The judges enjoyed the constant inventiveness of Acme’s approach seeking new materials, using intriguing structural forms to create interesting forms, values and visual effects.
The surface of the new building – charred Japanese oak – is broken with a wilful window rhythm that has no framing or opening lights, echoing traditional materials and colours but in an entirely original manner.
The building is used as a weekend or holiday home by a number of families; this allows the interiors to continue with the inventiveness and drama of the exterior forms without too many domestic constraints.
The roof forms are particularly enjoyable, creating a series of linked gables that are asymmetric but rhythmic. Internally the structural timber slab is open to the rooms but further changes of angle are added to create a series of interesting spaces, with the first-floor walkway to bedrooms particularly special. The whole building is consistently detailed and well crafted with interesting use of off-site construction.
Overall the restoration of the cottage and the new building, which are linked internally, is an exciting and intellectually stimulating response to a strange rural setting, where a cultured client has given free rein to the innovation of architect Acme and engineer Adams Kara Taylor.
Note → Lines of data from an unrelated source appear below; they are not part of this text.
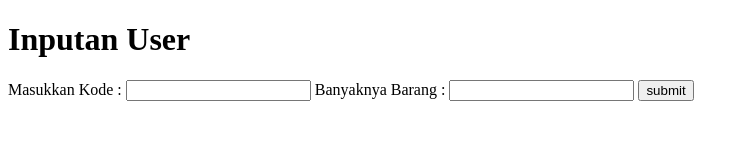
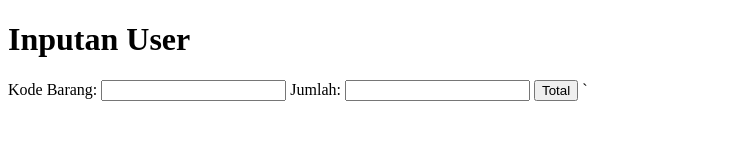
Before and after one commit to rapepp/UAP-web, a plain HTML site: page index.html in a window 1280 px wide. Shown: the whole page, without its empty margins (0-749 px from the left). Drawn offline with Linux system fonts and the light colour scheme.

Commit message:
Update index.html

```diff
--- a/index.html
+++ b/index.html
@@ -1,21 +1,21 @@
 <!DOCTYPE html>
-<html lang="en">
+<html>
 <head>
-    <meta charset="UTF-8">
-    <meta name="viewport" content="width=device-width, initial-scale=1.0">
-    <title>Inputan User</title>
+  <title>Inputan User</title>
 </head>
 <body>
-    <h1>Inputan User</h1>
 
-    Masukkan Kode :
-    <input type="text" id="kode">
+<h1>Inputan User</h1>
 
-    Banyaknya Barang :
-    <input type="angka" id="jumlah">
+Kode Barang:
+<input type="text" id="kode">
 
-    <button onclick="submit">submit</button>
+Jumlah:
+<input type="number" id="jumlah">
 
-    <script src ="uap.js"></script>
+<button onclick="proses()">Total</button>
+
+<script src="uap.js"> </script>
+
 </body>
-</html>
+</html>`
```
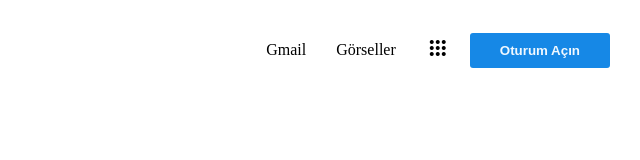
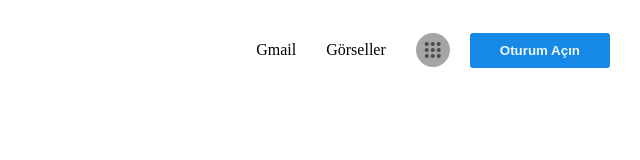
Before and after one commit to dev-arctic/Google-2022-clone-Patika.dev, a plain HTML site: page index.html in a window 1280 px wide. In both pictures the pointer is over the element "apps". Shown: the whole page, without its empty margins (640-1280 px from the left). Drawn offline with nearby package versions, Linux system fonts and the light colour scheme.

Commit message:
update banner

```diff
--- a/style.css
+++ b/style.css
@@ -18,10 +18,12 @@
     list-style: none;
     justify-content: space-around;
     flex: 0 0 10%;
+    font-weight: 100;
     align-items: center;
 }
 .top-nav ul li span {
     align-self: flex-end;
+
 }
 .top-nav button {
     margin-right: calc(30px);
@@ -77,6 +79,12 @@
 .top-nav ul li:nth-child(2):hover {
     text-decoration: underline;
 }
-.top-nav span:nth-child:hover {
+.top-nav span:hover {
     cursor: pointer;
+    border-radius: 50%;
+    background-color: gray;
+    opacity: 0.7;
 }
+.top-nav span {
+    padding: 5px;
+}
```
Also changed, not shown: index.html (+1 -0 lines).
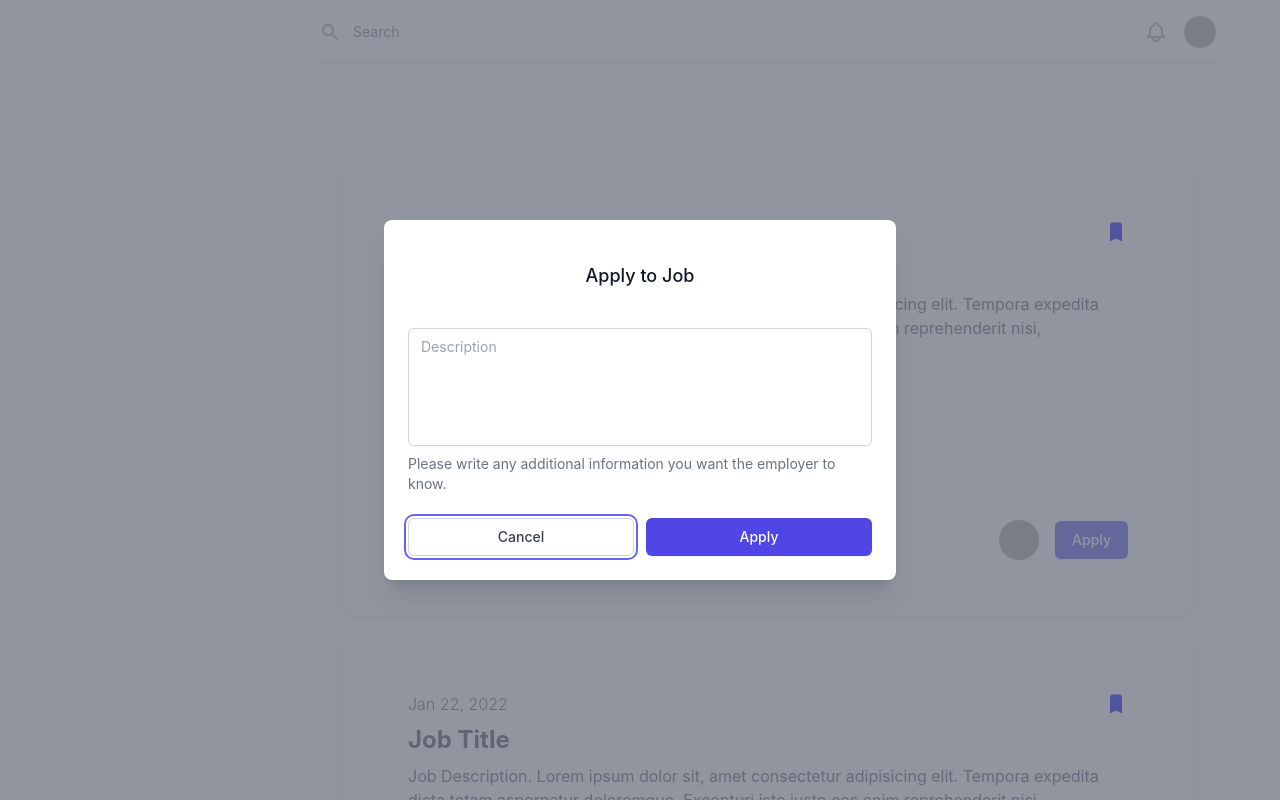
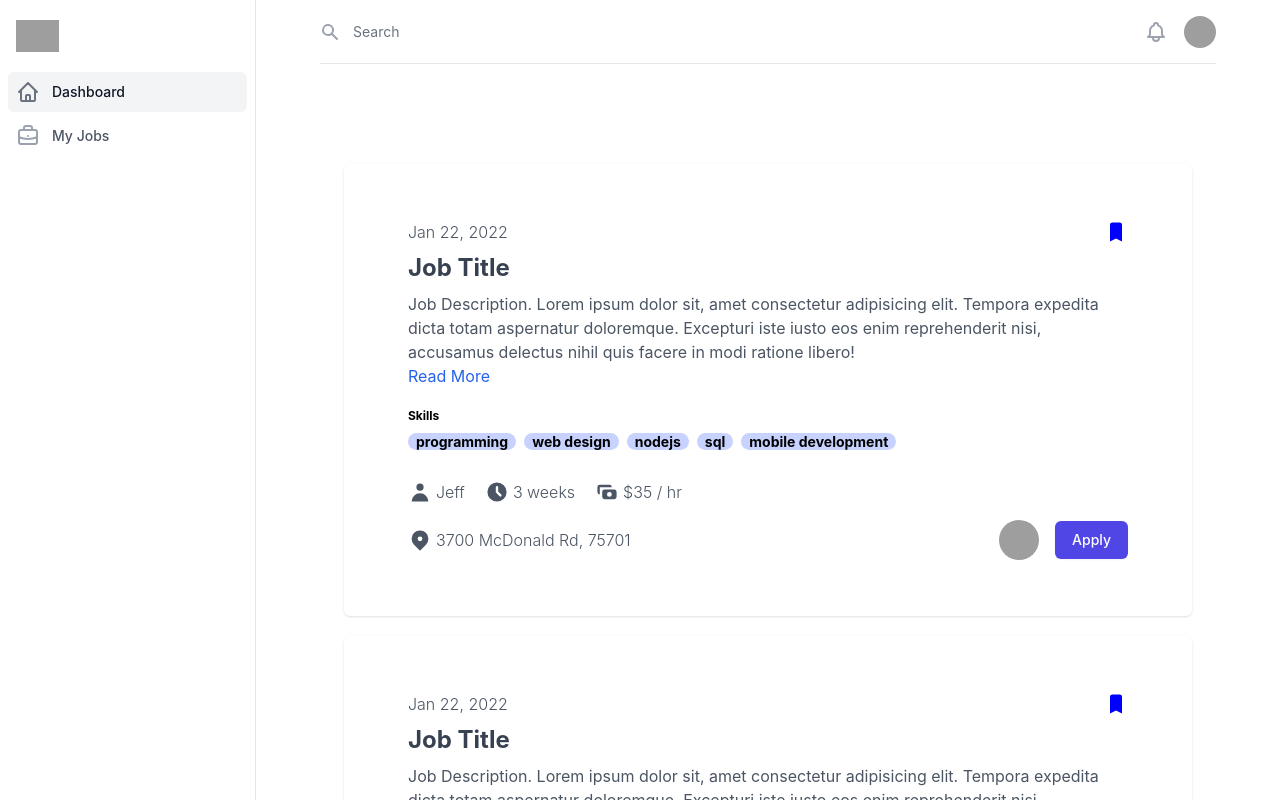
Before and after one commit to Varuas37/livelance-client, a React (Create React App) app: page /home in a window 1280 px wide. Shown: the top 800 px of the page. Built offline with nearby package versions, Linux system fonts and the light colour scheme; grey boxes are pictures that could not be loaded.

Commit message:
static sidebar after entering the home screen

```diff
--- a/src/App.js
+++ b/src/App.js
@@ -16,6 +16,8 @@ import UserProfile from "./presentation/pages/profile/UserProfile";
 import JobDetail from "./presentation/pages/jobDetail/JobDetail";
 import Sidebar from "./presentation/components/Sidebar";
 import StaticSidebar from "./presentation/components/StaticSidebar";
+import GetSidebar from "./presentation/utils/GetSidebar";
+
 
 if (localStorage.token) {
 	setAuthToken(localStorage.token);
@@ -34,6 +36,7 @@ const App = () => {
 						{/* <StaticSidebar /> */}
 
 						{/* <Sidebar/> */}
+						<GetSidebar/>
 						<Routes>
 							<Route exact path="/" element={<LandingPage />} />
 							<Route exact path="/signup" element={<SignUp />} />
--- a/src/presentation/pages/home/Home.js
+++ b/src/presentation/pages/home/Home.js
@@ -222,9 +222,9 @@ function Home() {
 									{/* Start putting items*/}
 									<ul role="list" className="space-y-3 mt-10">
 										{/* For the list of Jobs Map the JobCard Here */}
-										<li className="bg-white  overflow-hidden px-4 py-4 sm:px-6 sm:rounded-md">
+										<div className="bg-white  overflow-hidden px-4 py-4 sm:px-6 sm:rounded-md">
 											{/* Just for illustration. All these will come from database. */}
-											<Modal />
+											{/* <Modal /> */}
 											<JobCard />
 											<JobCard />
 											<JobCard />
@@ -239,7 +239,7 @@ function Home() {
 											{/* {listofdata.map((data) => <>
                                                 <JobCard data={data} />
                                             </>)} */}
-										</li>
+										</div>
 									</ul>
 
 									{/* /End replace */}
--- /dev/null
+++ b/src/presentation/utils/GetSidebar.js
@@ -0,0 +1,11 @@
+import React from "react";
+import { useLocation } from "react-router-dom";
+import StaticSidebar from "../components/StaticSidebar";
+
+const GetSidebar = () => {
+	const location = useLocation();
+
+	return <>{location.pathname !== "/" && <StaticSidebar />}</>;
+};
+
+export default GetSidebar;
```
Hunsett Mill proves great architecture can be delivered on a budget and, given a daring, ambitious client, that it can be achieved in the most restrictive of situations – as a planning authority, Norfolk is not renowned for risk-taking. The resulting project balances value and quality and is one that many people could aspire to.
Start on site date 9 April 2008
Contract duration 8 months
Gross internal floor area 215m
Form of contract JCT Intermediate Building Contract 2005 (Revision 1 2007) with amendments
Total cost Undisclosed
Client Catriona and John Dodsworth, Joanna and Jon Emery
Structural engineer Adams Kara Taylor
M&E consultant Hoare Lea
Quantity surveyor Philip Pank and Partners / Cyril Sweett
Project manager Philip Pank and Partners
Main contractor Willow Builders, Eurban (Timber Structure), Nuttall (Flood defence)
Approved building inspector North Norfolk District Council
Annual CO2 emissions 22.26kg CO2/m/yr approx – 4.8T CO2/yr (this value reflects the good building fabric of the extension and the poor building fabric of the non-insulated old building which could only be partially remedied)
RIBA Manser Medal Winner: Hunsett Mill by Acme